Partly as a result of the pandemic, oil prices have recently sunk through the floor. In normal times this would be bad for Iran’s economy as oil is its number one export. But since exports have virtually come to a halt, the effect is arguably less dramatic. America, on the other hand, has only recently become the number one oil exporter in the world and is being severely hammered by the drop in oil prices.
Iran’s population has few debts and a majority of Iranians (70%) own their own home. This stands in contrast with America where people are highly indebted and the increasing unemployment puts many workers in a more difficult situation. Iran’s unemployment was already high, whereas America’s unemployment is now predicted to rise to levels not seen since the Great Depression.
Having been battered by sanctions from the US since 1979, Iran has by necessity developed a resilient economy. It is less dependent on exports and more focused on self-reliance. And whereas Iran is practically self-sufficient when it comes to food production, the US often relies on a foreign workforce – Mexican laborers. This situation could become increasingly dire due to President Trump’s draconic immigration policies.
Iran has a very young population. Elderly people, that is age 65 and above, constitute only about 5% of the entire population. By contrast, in America, this group comprises about 15% of the population, three times as much. Members of this age group are among the most vulnerable in this pandemic and the larger numbers in the US could prove to be an important factor throughout the course of the epidemic.
This is not to say that Iran doesn’t have enormous problems but for Iran, it is not a new thing and this time it is not the only country having these problems. Far from it.
The sanctions of the US have shown no signs of being let up. Right-wing hawks in the US hope that the coronavirus epidemic will be yet another nail in the coffin of the hated regime. Officially, aid for humanitarian purposes doesn’t fall under the embargo, but in reality, it is very difficult to get much needed medical assistance to the Islamic Republic. Many providers are afraid of economic retaliation from the US if they trade with Iran even under these extreme circumstances.
The crisis could also work in the regime’s favor where it can more easily push back on demonstrations that every well thinking person would now deem irresponsible because of the necessary social distancing. Only back in November 2019 did the country see large demonstrations after fuel prices saw a hike of 300%. Large gatherings to demonstrate against the regime are now problematic.

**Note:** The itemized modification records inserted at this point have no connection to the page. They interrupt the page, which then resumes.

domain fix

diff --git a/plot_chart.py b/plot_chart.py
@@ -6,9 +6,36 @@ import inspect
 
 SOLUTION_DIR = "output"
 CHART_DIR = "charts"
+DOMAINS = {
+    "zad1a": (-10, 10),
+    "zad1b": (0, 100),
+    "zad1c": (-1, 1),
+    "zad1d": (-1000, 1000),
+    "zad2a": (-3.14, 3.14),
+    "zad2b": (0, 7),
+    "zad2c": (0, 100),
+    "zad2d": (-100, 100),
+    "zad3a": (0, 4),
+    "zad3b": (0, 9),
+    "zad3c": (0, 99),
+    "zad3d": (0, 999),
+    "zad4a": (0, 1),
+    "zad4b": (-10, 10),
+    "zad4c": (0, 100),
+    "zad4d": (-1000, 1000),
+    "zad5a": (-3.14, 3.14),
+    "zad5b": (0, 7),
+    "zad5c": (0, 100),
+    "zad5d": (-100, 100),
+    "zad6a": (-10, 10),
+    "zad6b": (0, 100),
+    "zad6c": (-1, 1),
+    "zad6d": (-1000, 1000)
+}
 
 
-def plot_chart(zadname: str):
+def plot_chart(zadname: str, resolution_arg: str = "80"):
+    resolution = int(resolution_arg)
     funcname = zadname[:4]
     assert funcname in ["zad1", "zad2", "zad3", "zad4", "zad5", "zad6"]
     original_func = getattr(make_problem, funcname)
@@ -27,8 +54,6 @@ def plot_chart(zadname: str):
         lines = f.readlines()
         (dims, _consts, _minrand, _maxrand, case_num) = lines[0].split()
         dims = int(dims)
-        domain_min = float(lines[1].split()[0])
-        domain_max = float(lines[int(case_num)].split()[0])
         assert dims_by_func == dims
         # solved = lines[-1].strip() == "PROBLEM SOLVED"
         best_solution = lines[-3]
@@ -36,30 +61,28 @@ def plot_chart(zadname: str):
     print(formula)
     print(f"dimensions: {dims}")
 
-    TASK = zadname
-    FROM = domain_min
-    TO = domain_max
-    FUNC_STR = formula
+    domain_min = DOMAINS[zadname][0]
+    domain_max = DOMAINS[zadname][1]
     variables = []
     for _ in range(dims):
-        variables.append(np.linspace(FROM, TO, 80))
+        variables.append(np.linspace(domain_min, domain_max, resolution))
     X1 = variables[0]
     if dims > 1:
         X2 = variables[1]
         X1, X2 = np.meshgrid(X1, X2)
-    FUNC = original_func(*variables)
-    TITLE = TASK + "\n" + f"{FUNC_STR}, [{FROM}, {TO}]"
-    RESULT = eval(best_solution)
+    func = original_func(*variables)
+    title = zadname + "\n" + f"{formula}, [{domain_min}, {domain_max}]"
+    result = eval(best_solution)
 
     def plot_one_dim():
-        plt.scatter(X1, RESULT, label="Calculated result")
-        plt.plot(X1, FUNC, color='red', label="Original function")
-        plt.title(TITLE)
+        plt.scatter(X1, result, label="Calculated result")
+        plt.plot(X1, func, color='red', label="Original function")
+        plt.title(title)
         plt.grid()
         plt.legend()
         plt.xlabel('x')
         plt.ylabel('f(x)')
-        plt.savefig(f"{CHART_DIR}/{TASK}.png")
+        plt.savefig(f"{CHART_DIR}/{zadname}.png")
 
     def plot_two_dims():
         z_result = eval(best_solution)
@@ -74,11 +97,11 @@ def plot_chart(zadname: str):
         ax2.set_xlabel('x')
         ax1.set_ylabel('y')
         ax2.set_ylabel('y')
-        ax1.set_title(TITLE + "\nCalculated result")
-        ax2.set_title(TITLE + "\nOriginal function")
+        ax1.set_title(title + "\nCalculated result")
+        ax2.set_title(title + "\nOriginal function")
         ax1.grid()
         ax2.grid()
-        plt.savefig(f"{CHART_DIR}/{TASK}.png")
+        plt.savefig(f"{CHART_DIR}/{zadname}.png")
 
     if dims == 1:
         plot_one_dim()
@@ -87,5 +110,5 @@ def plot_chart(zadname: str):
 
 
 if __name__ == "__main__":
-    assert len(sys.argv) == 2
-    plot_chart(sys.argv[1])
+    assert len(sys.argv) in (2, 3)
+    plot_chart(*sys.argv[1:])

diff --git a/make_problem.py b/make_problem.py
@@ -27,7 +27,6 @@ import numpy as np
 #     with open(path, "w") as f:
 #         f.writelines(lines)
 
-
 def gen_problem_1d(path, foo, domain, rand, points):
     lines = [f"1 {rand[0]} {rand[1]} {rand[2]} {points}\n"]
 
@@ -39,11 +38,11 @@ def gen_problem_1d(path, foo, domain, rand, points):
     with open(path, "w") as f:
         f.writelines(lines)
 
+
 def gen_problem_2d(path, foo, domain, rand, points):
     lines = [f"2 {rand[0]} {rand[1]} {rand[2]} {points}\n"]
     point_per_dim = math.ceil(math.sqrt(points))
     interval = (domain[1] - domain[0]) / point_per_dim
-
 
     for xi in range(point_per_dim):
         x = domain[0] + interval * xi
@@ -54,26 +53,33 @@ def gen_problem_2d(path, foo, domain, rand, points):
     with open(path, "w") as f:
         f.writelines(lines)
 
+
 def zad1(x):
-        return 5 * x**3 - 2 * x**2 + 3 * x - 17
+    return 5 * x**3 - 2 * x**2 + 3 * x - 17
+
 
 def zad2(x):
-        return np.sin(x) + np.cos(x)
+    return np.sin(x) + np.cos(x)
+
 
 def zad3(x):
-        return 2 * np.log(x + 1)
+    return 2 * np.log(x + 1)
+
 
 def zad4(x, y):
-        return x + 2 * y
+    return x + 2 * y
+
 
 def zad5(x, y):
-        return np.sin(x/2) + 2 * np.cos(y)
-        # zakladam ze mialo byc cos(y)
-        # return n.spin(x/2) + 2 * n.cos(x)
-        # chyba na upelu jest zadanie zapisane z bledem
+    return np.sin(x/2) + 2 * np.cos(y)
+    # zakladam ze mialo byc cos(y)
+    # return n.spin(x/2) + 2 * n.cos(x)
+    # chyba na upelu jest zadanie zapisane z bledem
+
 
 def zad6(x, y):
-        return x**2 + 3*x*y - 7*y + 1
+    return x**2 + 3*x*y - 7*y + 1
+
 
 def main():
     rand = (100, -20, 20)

In crises, people look for leadership and it can hand the regime some legitimacy for the use of tools to suppress its population, all in the name of fighting the crisis. Lockdowns and the restrictions of people’s movements are ostensibly to stop the spread of the virus but also make it much harder for the opposition to the regime to organize themselves.
Originally, many analysts pointed out that one of Iran’s initial problems was the closing of the borders with neighboring countries once the scale of the coronavirus epidemic became clear. This hit home as Iran had just become increasingly reliant on barter trade with its neighbors as trade with more distant Europe and East Asia became more difficult under the embargo. Now that those same nearby countries have their own community transmitted cases of COVID-19, Iran no longer stands out with this problem. Indeed, all over the world borders are now closed.
One of the reasons Iran was an early victim of the pandemic was its trade with China where both import and export figures hover around 30%. It seems evident that the unwillingness of the government to stop traffic with China may have worsened the epidemic in its early days. Now China is one of the first countries to recover and try to start up its economy again. This bodes well for Iran as soon as it’s able to get back on its own feet again.
In a world where epidemics have turned out to become one all-encompassing pandemic, there are no longer winners and losers.
More on the topic: The Race for the Cure